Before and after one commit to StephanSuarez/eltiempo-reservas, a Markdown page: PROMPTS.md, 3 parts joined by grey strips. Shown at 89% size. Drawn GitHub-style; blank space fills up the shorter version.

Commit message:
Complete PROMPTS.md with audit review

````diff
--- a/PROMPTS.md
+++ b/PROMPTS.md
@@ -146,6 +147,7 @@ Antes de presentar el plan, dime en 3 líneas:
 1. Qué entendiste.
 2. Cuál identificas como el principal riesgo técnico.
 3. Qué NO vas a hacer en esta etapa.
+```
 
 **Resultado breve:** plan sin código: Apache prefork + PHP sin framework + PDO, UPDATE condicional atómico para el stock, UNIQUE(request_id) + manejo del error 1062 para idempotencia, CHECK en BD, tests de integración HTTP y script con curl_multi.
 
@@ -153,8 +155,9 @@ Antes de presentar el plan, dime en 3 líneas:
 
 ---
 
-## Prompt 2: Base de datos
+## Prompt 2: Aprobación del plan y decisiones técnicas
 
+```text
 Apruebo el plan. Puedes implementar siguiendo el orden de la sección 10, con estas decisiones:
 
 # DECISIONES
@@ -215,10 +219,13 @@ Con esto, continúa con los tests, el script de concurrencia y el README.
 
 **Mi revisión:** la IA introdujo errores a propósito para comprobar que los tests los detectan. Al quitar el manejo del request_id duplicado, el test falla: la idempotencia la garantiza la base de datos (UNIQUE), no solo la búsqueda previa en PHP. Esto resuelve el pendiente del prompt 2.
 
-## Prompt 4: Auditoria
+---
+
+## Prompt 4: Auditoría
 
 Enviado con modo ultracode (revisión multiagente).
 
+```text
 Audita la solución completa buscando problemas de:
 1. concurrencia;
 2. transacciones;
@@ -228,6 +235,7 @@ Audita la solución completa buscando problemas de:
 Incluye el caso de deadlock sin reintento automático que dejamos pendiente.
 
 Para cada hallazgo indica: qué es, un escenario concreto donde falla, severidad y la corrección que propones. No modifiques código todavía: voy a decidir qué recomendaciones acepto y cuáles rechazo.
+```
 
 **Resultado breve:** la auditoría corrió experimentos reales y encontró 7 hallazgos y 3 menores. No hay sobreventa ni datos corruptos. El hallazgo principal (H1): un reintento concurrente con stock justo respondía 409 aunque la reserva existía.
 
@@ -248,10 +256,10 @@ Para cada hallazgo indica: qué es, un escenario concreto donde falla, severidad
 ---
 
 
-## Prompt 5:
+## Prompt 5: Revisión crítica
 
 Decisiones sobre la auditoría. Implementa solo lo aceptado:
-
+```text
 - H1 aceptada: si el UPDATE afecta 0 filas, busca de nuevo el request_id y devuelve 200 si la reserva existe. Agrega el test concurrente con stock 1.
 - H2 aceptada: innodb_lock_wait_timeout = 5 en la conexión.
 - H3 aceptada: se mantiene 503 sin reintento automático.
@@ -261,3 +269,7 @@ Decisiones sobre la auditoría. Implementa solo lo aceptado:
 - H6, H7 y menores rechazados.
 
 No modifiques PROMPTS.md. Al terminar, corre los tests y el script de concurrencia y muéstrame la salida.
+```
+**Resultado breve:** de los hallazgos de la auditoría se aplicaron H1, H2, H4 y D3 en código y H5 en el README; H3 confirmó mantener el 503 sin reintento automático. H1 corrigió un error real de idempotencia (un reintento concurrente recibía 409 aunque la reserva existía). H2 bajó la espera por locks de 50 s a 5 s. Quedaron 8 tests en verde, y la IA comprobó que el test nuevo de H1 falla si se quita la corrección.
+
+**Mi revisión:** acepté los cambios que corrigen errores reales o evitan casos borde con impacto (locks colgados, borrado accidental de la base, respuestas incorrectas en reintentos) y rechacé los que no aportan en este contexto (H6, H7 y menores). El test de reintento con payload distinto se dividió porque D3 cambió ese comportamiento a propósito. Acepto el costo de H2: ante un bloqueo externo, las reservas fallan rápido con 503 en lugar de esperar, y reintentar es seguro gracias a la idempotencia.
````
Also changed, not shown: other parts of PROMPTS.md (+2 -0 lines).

**WHAT IS NEEDED**
The data above should be copied exactly, with no line omitted.

**WORKED SOLUTION**
Before and after one commit to StephanSuarez/eltiempo-reservas, a Markdown page: PROMPTS.md, 3 parts joined by grey strips. Shown at 89% size. Drawn GitHub-style; blank space fills up the shorter version.

Commit message:
Complete PROMPTS.md with audit review

````diff
--- a/PROMPTS.md
+++ b/PROMPTS.md
@@ -146,6 +147,7 @@ Antes de presentar el plan, dime en 3 líneas:
 1. Qué entendiste.
 2. Cuál identificas como el principal riesgo técnico.
 3. Qué NO vas a hacer en esta etapa.
+```
 
 **Resultado breve:** plan sin código: Apache prefork + PHP sin framework + PDO, UPDATE condicional atómico para el stock, UNIQUE(request_id) + manejo del error 1062 para idempotencia, CHECK en BD, tests de integración HTTP y script con curl_multi.
 
@@ -153,8 +155,9 @@ Antes de presentar el plan, dime en 3 líneas:
 
 ---
 
-## Prompt 2: Base de datos
+## Prompt 2: Aprobación del plan y decisiones técnicas
 
+```text
 Apruebo el plan. Puedes implementar siguiendo el orden de la sección 10, con estas decisiones:
 
 # DECISIONES
@@ -215,10 +219,13 @@ Con esto, continúa con los tests, el script de concurrencia y el README.
 
 **Mi revisión:** la IA introdujo errores a propósito para comprobar que los tests los detectan. Al quitar el manejo del request_id duplicado, el test falla: la idempotencia la garantiza la base de datos (UNIQUE), no solo la búsqueda previa en PHP. Esto resuelve el pendiente del prompt 2.
 
-## Prompt 4: Auditoria
+---
+
+## Prompt 4: Auditoría
 
 Enviado con modo ultracode (revisión multiagente).
 
+```text
 Audita la solución completa buscando problemas de:
 1. concurrencia;
 2. transacciones;
@@ -228,6 +235,7 @@ Audita la solución completa buscando problemas de:
 Incluye el caso de deadlock sin reintento automático que dejamos pendiente.
 
 Para cada hallazgo indica: qué es, un escenario concreto donde falla, severidad y la corrección que propones. No modifiques código todavía: voy a decidir qué recomendaciones acepto y cuáles rechazo.
+```
 
 **Resultado breve:** la auditoría corrió experimentos reales y encontró 7 hallazgos y 3 menores. No hay sobreventa ni datos corruptos. El hallazgo principal (H1): un reintento concurrente con stock justo respondía 409 aunque la reserva existía.
 
@@ -248,10 +256,10 @@ Para cada hallazgo indica: qué es, un escenario concreto donde falla, severidad
 ---
 
 
-## Prompt 5:
+## Prompt 5: Revisión crítica
 
 Decisiones sobre la auditoría. Implementa solo lo aceptado:
-
+```text
 - H1 aceptada: si el UPDATE afecta 0 filas, busca de nuevo el request_id y devuelve 200 si la reserva existe. Agrega el test concurrente con stock 1.
 - H2 aceptada: innodb_lock_wait_timeout = 5 en la conexión.
 - H3 aceptada: se mantiene 503 sin reintento automático.
@@ -261,3 +269,7 @@ Decisiones sobre la auditoría. Implementa solo lo aceptado:
 - H6, H7 y menores rechazados.
 
 No modifiques PROMPTS.md. Al terminar, corre los tests y el script de concurrencia y muéstrame la salida.
+```
+**Resultado breve:** de los hallazgos de la auditoría se aplicaron H1, H2, H4 y D3 en código y H5 en el README; H3 confirmó mantener el 503 sin reintento automático. H1 corrigió un error real de idempotencia (un reintento concurrente recibía 409 aunque la reserva existía). H2 bajó la espera por locks de 50 s a 5 s. Quedaron 8 tests en verde, y la IA comprobó que el test nuevo de H1 falla si se quita la corrección.
+
+**Mi revisión:** acepté los cambios que corrigen errores reales o evitan casos borde con impacto (locks colgados, borrado accidental de la base, respuestas incorrectas en reintentos) y rechacé los que no aportan en este contexto (H6, H7 y menores). El test de reintento con payload distinto se dividió porque D3 cambió ese comportamiento a propósito. Acepto el costo de H2: ante un bloqueo externo, las reservas fallan rápido con 503 en lugar de esperar, y reintentar es seguro gracias a la idempotencia.
````
Also changed, not shown: other parts of PROMPTS.md (+2 -0 lines).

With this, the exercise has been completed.